Confession time: I love John Singer Sargent and have done since my late teens. If I could choose one artist to have been friends with it would be JSS. A postcard of his portrait of Lady Agnew of Lochnaw gazed down on my student desk. He was friends with Henry James and Edith Wharton, my teenage literary crushes. Now the National Portrait Gallery has an exhibition not of his formal commissioned portraits but those of his friends, if he is my friend then obviously these people will be too.
To begin with a shock, the man that I assumed was American was in fact born in Florence and mainly raised in Europe albeit to American parents. The first friends that we meet are Sargent’s first employers, patrons and their children. Édouard and Marie-Louise Pailleron were the children of the playwright Édouard Pailleron. The pair are dressed in black and white and the boy appears slightly blurred as if in motion whilst the girl stares out at us in almost photographic perfection.
As success came to Sargent so did the widening of his social circle. Look in one direction and a melancholy Auguste Rodin gazes at you, in another and Claude Monet, cleverly bracketed by two portraits that have backgrounds that echo the lily ponds at Giverny, stares back at you.

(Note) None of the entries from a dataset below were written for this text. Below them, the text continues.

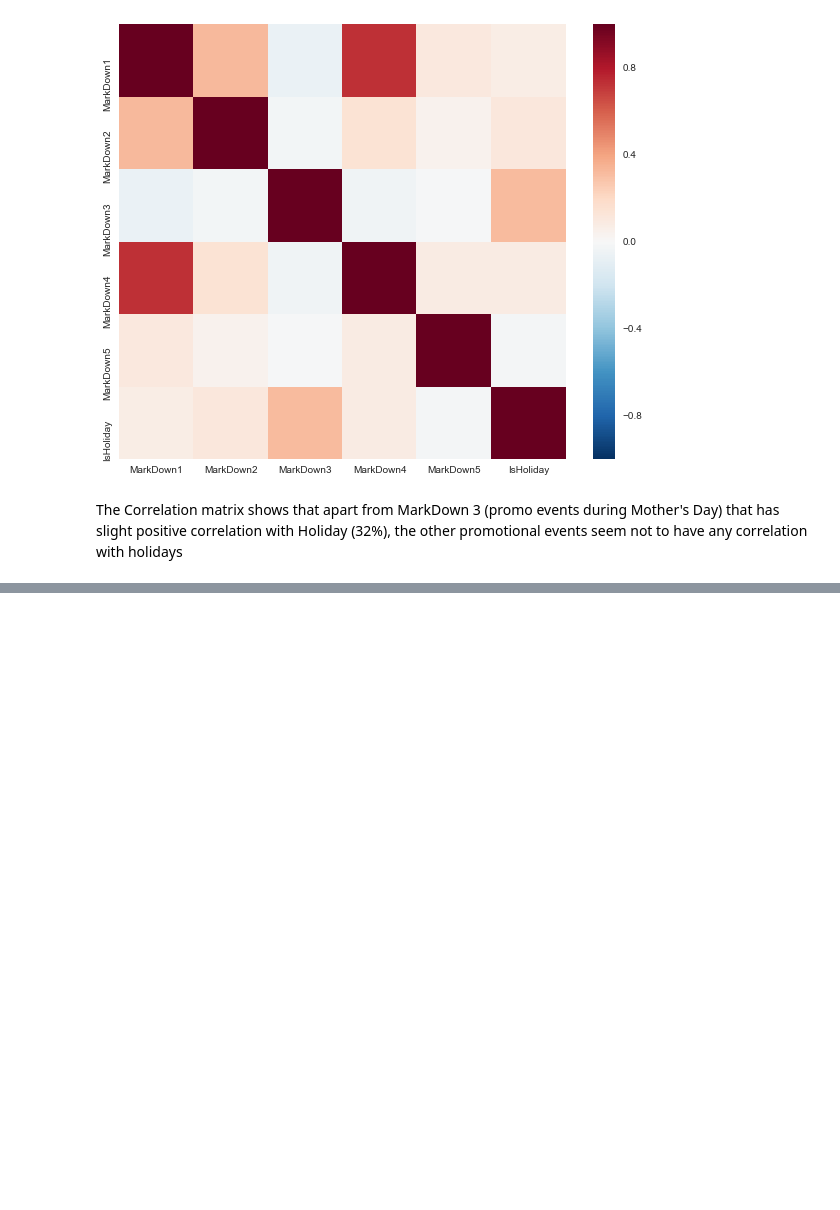
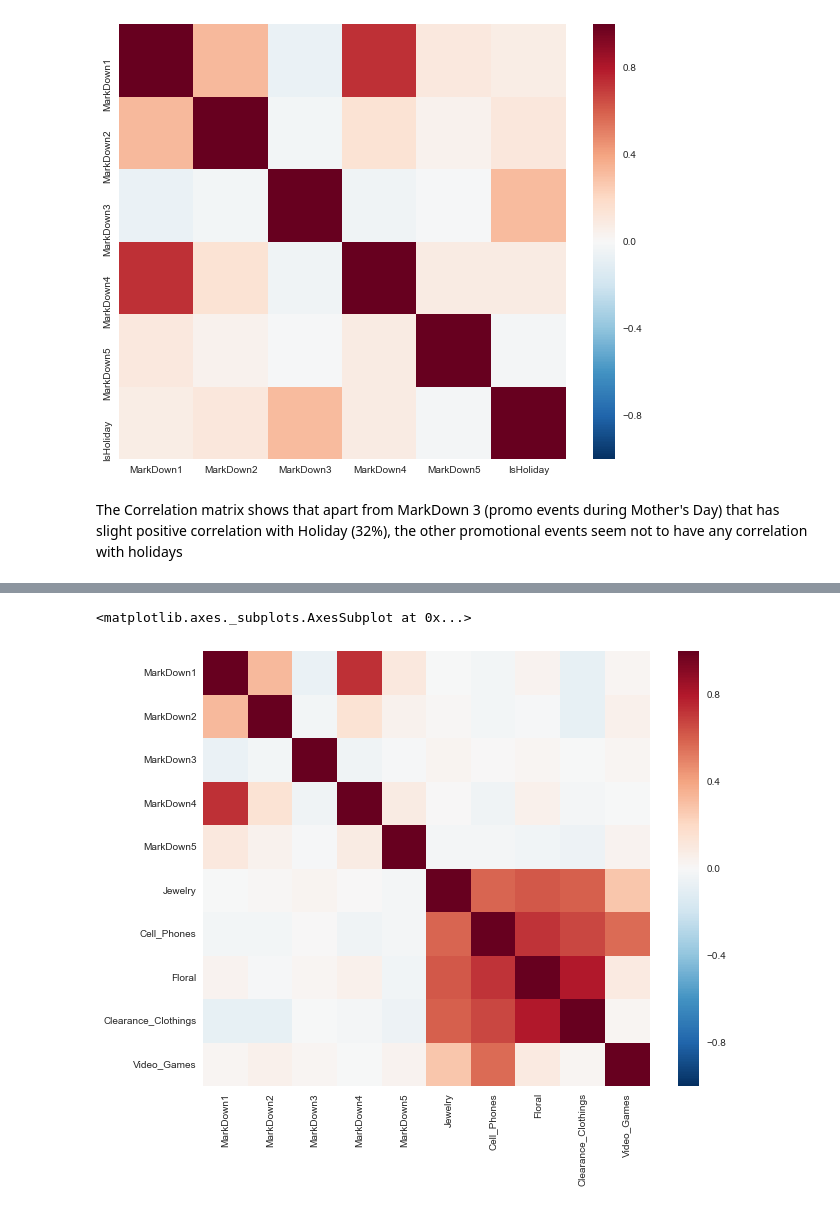
Before and after one commit to druchefavour/retailer_project, a Jupyter notebook: CODEBASE 2 Data - Exploration.ipynb, the cells around one changed output, grey strips where cells are left out. Drawn from its saved outputs; the diff is of its cells as text; code cells hidden in the pictures; blank space fills up the shorter version.

```diff
--- a/CODEBASE 2 Data - Exploration.ipynb
+++ b/CODEBASE 2 Data - Exploration.ipynb
@@ -319,0 +421,7 @@ The Correlation matrix shows that apart from MarkDown 3 (promo events during Mot
+# %%
+# Create dataframe that contains the 10 features above
+df_promo_dep_sales = df_master[['MarkDown1','MarkDown2', 'MarkDown3', 'MarkDown4', 'MarkDown5', 'Jewelry', 'Cell_Phones', 'Floral',
+                            'Clearance_Clothings', 'Video_Games']]
+# %%
+df_promo_dep_sales_corr_by_type = df_promo_dep_sales.corr()
+print(df_promo_dep_sales_corr_by_type)
@@ -319,0 +446,8 @@ The Correlation matrix shows that apart from MarkDown 3 (promo events during Mot
+# %%
+fig, ax = plt.subplots(figsize=(10,8))
+sns.heatmap(df_promo_dep_sales_corr_by_type,
+            xticklabels=df_promo_dep_sales_corr_by_type.columns.values,
+            yticklabels=df_promo_dep_sales_corr_by_type.columns.values)
+# %% [output]
+<matplotlib.axes._subplots.AxesSubplot at 0x...>
+[figure, added]
```
Also changed, not shown: parts of 22 cells of this notebook, 3 other files.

Our hero then moves to Britain spending time in London and the Cotswolds. He depicted his friends as they took picnics, ate dinner and celebrated family birthdays. It’s just like seeing the postings of a group of glamourous acquaintances on Facebook. Tucked away in a corner are two portraits of Robert Louis Stevenson he looks as if he is about to spring into movement and far more like the bohemian author of “Travels with a Donkey” than the staid man I imagine wrote “Treasure Island.
In my other life, where John Singer Sargent is one of my best friends we go on lovely sunlit picnics with him and my other talented friends. We sit on river banks, shaded by parasols, eating, painting, writing, reading or just chatting. Luckily for me my hero was equally taken with the vision and painted a picture that exactly matches my fantasy. Maybe I need to buy a postcard of “Group with Parasols” to look down on my current desk.
The National Portrait Gallery not only contains many fine portraits but also one of my all-time favourite cafes, the Portrait Restaurant and Bar. It perches at the very top of the building and has splendid views over the roof of the National Gallery, toward Nelson on his column and thence down Whitehall. Although not the cheapest place for a coffee and cake it does offer spectacular views. There is also a café in the bar and every Thursday and Friday it is possible to have a drink and relax in the late shift bar which I haven’t done but must arrange to do soon.
SARGENT: PORTRAITS OF ARTISTS AND FRIENDS 12 February-25 May 2015
NATIONAL PORTRAIT GALLERY
St Martins Place, London WC2H 0HE
Open daily 10am-5pm (Thursday and Friday open until 8pm)
Adults – £14.50, Concession – £12, Children under 12 free